That includes measuring your eye pressure with an instrument called a tonometer - they’ll be looking for anything above 24mmHg. They’ll also do a visual field test, which checks your side vision (where glaucoma usually begins) and take a good look at the health of your optic nerve.
If they have any concerns about your eye pressure, they’ll refer you to specialists like us to carry out a few more tests that will help us to determine if you have ocular hypertension.
What is the difference between ocular hypertension and glaucoma?
Although both of these conditions are closely linked, there is a difference between the two. Ocular hypertension just means that your pressure is raised, with a risk of developing into glaucoma. But it’s important to note that not everyone who has ocular hypertension will develop glaucoma.
Glaucoma happens when the raised pressure starts to cause damage to your visual field, which means there’s some vision loss.
What are the risk factors of ocular hypertension?
Ocular hypertension can develop in anyone, but there are a few risk factors to be aware of, including:
Having family members who’ve had ocular hypertension or glaucoma
Ageing (the chances increase as you get older)
Having very high levels of short-sightedness
Being of African-Caribbean descent
Taking certain medications (some side effects can affect eye pressure)
Injuring your eye (even if it was years ago, it can have an effect on eye pressure)
Treatments for ocular hypertension
You might be prescribed special eye drops that will help to reduce the pressure in your eyes.
Because ocular hypertension is closely linked to glaucoma, treatment will also involve regular monitoring to keep an eye out for any signs that glaucoma is developing. It’s all about making sure they’re at safe levels so that your vision is protected.
How do I get referred?
Your optician or GP will discuss the various treatment options available to you and where you can choose to have your treatment. You’ll be able to take the time to decide where you’d like to be treated, and your optician or GP will make the arrangements for your referral to Newmedica.
Ocular hypertension treatment and monitoring are only available on the NHS with us.
Find your nearest clinic
Unit 1B and 1C Midland Place, Barlborough Links, Chesterfield, S43 4FR
Riverside Surgery, Barnard Avenue, Brigg, DN20 8AS
Building 720, Waterside Drive, Aztec West, Almondsbury, Bristol, BS32 4UD
Litfield House Medical Centre, 1 Litfield Place, Clifton Down, Bristol, BS8 3LS
Aspen Medical Centre, Horton Road, Gloucester, GL1 3PX
Cromwell Primary Care Centre, 1st Floor, Cromwell Road, Grimsby, DN31 2BH
Mendip Vale Medical Centre, Pudding Pie Lane, Langford, BS40 5EL
St Martins House, 210 Chapeltown Road, Leeds, LS7 4HZ
29-30 Market Place, North Ormesby, Middlesbrough, TS3 6HR
Unit 2-3, Westbury Court, Anglia Way, Moulton Park, Northampton, NN3 6JA
Tottle Road, Riverside Business Park, Nottingham, NG2 1RT
Swindon NHS Health Centre, 1 Islington Street, Swindon, SN1 2DQ
106 Barnsley Road, Wakefield, WF1 5NX
Getting referred to Newmedica
If you think you have an eye condition, you should see your optician or GP for a detailed assessment.

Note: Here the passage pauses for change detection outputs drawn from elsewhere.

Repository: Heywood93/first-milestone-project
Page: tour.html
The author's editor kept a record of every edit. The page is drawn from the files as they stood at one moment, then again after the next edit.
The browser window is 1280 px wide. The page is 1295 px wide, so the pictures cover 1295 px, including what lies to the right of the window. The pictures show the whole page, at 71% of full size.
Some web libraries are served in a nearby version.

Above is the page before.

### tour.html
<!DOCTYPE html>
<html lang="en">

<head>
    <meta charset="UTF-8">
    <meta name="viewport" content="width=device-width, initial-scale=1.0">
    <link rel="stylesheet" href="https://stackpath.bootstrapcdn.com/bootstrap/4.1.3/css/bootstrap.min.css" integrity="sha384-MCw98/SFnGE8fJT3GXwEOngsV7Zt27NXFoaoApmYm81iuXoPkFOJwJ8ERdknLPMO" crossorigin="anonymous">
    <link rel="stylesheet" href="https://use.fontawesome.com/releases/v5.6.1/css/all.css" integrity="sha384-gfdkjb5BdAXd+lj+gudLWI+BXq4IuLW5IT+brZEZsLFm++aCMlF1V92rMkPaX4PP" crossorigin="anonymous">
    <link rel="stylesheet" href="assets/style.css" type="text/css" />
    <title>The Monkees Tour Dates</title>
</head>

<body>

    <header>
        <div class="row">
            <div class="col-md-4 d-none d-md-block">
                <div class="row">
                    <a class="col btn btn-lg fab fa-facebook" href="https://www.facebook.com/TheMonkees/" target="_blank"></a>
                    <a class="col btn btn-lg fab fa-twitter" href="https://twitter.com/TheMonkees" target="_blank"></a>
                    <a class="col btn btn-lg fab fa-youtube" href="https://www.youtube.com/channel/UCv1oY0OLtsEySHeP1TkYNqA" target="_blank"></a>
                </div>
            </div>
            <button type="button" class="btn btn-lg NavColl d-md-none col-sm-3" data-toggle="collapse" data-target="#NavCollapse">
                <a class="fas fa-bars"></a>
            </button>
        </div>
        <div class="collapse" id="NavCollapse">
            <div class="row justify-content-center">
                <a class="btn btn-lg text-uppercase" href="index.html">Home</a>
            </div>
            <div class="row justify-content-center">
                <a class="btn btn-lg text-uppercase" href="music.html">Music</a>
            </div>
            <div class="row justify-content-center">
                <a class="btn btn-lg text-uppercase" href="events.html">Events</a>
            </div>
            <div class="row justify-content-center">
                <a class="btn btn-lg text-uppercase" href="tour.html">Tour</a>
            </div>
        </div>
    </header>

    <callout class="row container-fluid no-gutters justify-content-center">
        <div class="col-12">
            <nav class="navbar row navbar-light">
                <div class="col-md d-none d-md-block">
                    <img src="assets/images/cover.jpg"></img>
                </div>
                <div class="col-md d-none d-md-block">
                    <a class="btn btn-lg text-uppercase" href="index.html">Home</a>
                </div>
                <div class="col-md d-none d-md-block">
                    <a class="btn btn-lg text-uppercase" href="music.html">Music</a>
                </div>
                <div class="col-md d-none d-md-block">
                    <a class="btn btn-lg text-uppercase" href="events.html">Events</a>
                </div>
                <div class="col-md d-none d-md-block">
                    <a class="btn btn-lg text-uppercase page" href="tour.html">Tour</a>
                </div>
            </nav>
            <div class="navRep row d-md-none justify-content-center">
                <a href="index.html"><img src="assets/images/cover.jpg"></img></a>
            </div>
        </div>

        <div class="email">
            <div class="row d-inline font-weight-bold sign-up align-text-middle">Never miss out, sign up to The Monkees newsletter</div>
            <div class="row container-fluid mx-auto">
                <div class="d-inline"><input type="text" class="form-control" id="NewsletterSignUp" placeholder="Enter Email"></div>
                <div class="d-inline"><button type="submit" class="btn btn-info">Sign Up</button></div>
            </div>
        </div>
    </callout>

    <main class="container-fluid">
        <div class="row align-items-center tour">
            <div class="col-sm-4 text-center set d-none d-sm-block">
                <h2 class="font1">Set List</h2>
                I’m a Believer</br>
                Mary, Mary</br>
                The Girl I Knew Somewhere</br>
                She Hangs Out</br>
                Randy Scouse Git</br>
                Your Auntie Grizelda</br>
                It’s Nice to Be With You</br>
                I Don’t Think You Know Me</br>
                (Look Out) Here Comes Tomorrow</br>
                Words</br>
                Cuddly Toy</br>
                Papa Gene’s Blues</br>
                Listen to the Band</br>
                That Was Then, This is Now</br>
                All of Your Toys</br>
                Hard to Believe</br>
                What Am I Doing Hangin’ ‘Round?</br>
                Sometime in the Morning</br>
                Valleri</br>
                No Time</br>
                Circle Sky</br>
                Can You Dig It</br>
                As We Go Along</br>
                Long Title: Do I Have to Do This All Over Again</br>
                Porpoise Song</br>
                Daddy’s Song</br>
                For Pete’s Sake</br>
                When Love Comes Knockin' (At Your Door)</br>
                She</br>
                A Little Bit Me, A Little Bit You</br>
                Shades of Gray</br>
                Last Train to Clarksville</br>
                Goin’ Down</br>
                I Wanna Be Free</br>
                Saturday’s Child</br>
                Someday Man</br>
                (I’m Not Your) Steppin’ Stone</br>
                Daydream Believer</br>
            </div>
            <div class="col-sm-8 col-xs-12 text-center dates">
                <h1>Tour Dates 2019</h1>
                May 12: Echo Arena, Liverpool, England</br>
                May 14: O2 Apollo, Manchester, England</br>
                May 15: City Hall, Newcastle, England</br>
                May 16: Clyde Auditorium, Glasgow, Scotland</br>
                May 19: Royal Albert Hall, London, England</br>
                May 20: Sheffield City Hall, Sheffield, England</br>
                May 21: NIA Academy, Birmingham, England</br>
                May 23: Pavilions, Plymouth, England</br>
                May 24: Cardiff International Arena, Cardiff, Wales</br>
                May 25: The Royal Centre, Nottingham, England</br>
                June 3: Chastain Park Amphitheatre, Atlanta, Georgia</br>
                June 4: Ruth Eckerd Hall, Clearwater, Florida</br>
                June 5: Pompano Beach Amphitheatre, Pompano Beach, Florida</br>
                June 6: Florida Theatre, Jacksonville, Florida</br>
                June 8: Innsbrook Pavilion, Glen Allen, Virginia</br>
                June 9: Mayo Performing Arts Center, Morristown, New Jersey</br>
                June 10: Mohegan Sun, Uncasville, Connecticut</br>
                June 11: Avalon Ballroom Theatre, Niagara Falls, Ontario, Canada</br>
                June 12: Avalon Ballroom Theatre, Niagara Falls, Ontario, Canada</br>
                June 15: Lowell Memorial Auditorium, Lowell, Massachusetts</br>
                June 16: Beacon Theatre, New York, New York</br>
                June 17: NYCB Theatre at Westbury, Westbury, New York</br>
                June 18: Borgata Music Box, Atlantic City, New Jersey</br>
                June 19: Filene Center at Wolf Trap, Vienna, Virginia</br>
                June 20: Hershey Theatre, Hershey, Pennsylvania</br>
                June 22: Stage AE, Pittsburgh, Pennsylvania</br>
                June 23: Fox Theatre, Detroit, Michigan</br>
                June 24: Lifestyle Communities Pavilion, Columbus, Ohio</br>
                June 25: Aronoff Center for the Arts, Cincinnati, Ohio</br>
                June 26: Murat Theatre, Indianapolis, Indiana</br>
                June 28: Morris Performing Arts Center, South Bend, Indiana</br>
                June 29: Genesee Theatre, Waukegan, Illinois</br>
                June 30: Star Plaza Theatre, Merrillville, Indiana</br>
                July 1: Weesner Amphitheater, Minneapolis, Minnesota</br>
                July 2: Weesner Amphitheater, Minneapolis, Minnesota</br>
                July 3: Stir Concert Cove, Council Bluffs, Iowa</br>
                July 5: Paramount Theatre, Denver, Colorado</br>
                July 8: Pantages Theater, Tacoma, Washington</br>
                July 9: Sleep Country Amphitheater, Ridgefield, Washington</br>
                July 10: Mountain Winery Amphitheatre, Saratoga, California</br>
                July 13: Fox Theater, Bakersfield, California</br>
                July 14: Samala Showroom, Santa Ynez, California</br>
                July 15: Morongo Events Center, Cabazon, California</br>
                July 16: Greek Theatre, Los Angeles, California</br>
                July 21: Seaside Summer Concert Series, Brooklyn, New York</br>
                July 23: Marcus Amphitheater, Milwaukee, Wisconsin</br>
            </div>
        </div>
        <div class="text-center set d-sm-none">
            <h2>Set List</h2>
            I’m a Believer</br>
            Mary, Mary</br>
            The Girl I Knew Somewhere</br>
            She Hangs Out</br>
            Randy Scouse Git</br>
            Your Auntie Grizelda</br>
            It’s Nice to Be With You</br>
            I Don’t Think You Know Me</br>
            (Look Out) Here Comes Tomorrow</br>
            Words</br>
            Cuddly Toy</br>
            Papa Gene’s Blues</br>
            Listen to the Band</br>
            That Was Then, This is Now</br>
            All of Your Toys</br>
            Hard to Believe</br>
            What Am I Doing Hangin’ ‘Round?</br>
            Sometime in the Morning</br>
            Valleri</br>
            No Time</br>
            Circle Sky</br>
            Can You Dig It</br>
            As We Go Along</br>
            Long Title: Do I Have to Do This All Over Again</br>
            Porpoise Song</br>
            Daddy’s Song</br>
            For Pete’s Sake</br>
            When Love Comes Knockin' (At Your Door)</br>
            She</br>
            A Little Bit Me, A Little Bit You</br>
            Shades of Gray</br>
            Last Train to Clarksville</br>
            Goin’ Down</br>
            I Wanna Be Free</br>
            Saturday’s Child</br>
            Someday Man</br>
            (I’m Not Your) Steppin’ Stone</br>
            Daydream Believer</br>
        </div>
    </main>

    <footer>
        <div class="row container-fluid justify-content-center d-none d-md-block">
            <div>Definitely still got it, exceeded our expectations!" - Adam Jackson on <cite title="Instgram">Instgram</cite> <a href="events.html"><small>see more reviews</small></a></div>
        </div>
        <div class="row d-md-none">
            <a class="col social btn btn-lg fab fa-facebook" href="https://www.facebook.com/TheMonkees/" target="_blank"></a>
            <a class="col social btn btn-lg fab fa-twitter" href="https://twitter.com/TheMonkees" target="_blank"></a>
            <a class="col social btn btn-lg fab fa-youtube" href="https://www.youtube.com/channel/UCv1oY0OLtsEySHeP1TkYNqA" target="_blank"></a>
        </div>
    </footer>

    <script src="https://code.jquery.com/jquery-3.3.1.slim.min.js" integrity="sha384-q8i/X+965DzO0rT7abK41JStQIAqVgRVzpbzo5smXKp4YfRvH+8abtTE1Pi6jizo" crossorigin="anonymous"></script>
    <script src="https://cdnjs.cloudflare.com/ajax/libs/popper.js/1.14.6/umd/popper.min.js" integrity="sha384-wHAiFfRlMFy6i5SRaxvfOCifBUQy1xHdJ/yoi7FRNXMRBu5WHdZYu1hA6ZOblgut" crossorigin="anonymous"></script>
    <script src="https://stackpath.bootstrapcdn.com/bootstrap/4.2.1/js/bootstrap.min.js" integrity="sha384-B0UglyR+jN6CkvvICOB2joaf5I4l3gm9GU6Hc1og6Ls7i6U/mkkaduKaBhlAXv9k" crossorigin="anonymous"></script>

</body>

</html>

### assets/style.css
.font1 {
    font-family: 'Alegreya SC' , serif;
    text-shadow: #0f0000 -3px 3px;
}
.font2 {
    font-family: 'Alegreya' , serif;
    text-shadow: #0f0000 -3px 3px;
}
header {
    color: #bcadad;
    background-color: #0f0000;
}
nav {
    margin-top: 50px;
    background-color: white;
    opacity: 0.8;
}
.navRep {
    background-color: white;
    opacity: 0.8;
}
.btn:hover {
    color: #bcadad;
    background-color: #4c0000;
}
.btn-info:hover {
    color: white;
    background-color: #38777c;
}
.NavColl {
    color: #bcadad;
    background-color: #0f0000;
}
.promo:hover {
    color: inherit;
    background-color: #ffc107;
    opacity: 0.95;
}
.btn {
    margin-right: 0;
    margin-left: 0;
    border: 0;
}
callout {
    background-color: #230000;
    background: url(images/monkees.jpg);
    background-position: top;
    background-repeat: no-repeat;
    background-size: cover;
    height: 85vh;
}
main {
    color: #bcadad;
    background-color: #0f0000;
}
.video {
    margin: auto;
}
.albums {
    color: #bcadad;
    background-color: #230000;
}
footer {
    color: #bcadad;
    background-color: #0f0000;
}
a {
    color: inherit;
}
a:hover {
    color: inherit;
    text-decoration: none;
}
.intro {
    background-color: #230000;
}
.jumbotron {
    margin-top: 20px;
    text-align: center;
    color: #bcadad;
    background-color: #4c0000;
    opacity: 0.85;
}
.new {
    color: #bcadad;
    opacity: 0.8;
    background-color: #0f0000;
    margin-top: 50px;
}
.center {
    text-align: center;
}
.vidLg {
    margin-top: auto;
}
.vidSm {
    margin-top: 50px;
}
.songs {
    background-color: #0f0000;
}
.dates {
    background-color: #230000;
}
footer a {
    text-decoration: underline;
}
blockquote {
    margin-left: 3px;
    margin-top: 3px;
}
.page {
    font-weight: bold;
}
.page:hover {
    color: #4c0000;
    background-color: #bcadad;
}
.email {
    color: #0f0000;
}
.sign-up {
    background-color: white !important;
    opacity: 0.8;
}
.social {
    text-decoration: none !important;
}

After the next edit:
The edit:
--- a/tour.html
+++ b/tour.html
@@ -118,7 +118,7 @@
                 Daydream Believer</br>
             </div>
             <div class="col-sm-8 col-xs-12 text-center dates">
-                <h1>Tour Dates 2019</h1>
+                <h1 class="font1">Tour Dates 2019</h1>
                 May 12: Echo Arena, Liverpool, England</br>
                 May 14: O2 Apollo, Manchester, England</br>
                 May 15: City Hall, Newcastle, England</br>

They’ll go through all the options available and tell you where you can have your treatment.
The referral process will differ slightly depending on whether you want to be an NHS or private patient. You’ll find all the information you need on our NHS and private patient pages.
Are you a health care professional?
Find out how to refer a patient.